There’s clearly unplumbed material to be found on these rainy streets. Dime-store detective stories lie just to the side of more established metal tropes, which are themselves distant descendants of cheesy pulp imagery. But where the likes of Manowar and their clan chose the hypermacho sword-and-sorcery of Robert E. Howard, and seemingly every fucking death metal band in the world chose the tentaculariffic body horror of Howard Phillips Lovecraft, Spellbook are here pawing through the noir section and making it work for them. If you think it’s too far of a stretch, consider that cheap-ass detective stories used to have covers like this:

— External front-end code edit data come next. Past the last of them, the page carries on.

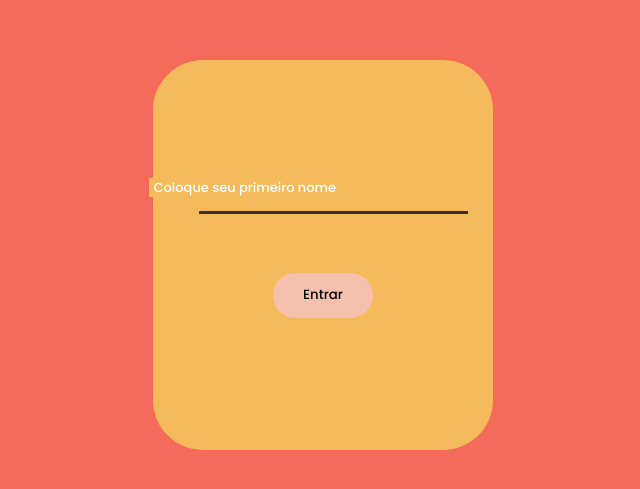
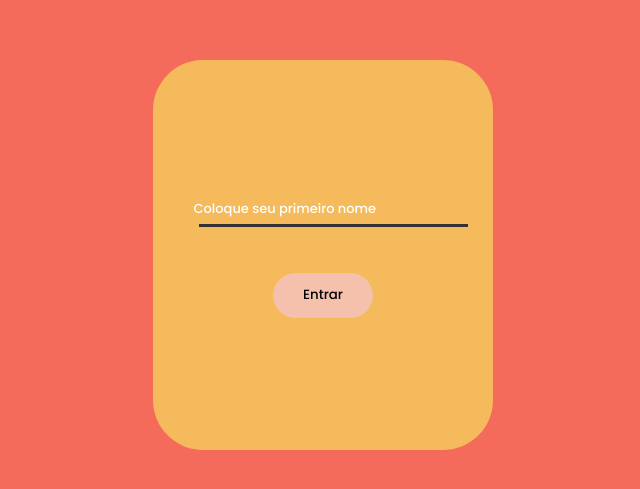
Before and after one commit to Heliandw/testar, a plain HTML site: page index.html in a window 1280 px wide. Shown: the part 145-634 px from the top of the page, without its empty margins (317-957 px from the left). Drawn offline with Linux system fonts and the light colour scheme.

Commit message:
Update index.html

```diff
--- a/index.html
+++ b/index.html
@@ -140,6 +140,9 @@ label {
     font-family: Poppins;
     background-color: #F5BA5B;
     padding: 0 5px;
+    position: absolute;
+    left: 40px;
+top: 75px;
     pointer-events: none;
 transition: .2s;
 color: white;
```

The composition comes together excellently. It hones in on the overlap between Spellbook’s established blues-and-organ proto-metal playbook and the pared down smooth-jazz scoring of pulp radio stories. By drawing on the aspects of clichéd detective tunes that best mesh with the highly blues-based metal style of the ’70s that the rest of the record apes, “Dead Detectives” ends up as a very convincing hybrid epic that swaps between the two styles as easily as turning the page on another chapter-ending cliffhanger. Crackly monologues conjure up a tale of trails gone cold and madness being the only answer left, and at each dramatic reveal, the band swells back up into gloomy, doomy goodness to emphasize.
Perhaps I’m a little too excited. It’s just one track, one 11-minute track that basically qualifies as a proof-of-concept EP all on its own, exploring a cross-genre territory I didn’t know existed. I can’t stop imagining an entire record this well conceived and executed, with a real story to tell. It could be the kind of evolution on King Diamond-style metal storytelling that I’ve so long hungered for. This debut hit me out of nowhere and I’m already desperate for them to pump out another record, with all the anticipation of a kid at a newsstand, waiting for my fresh copy of Black Mask Magazine. This record is stuffed to bursting with hooky, moody riffs, stuffed like a filing cabinet full of promising leads. The evidence is in: Spellbook is one scrappy little band and I’m damn happy that they caught my eye. Case closed.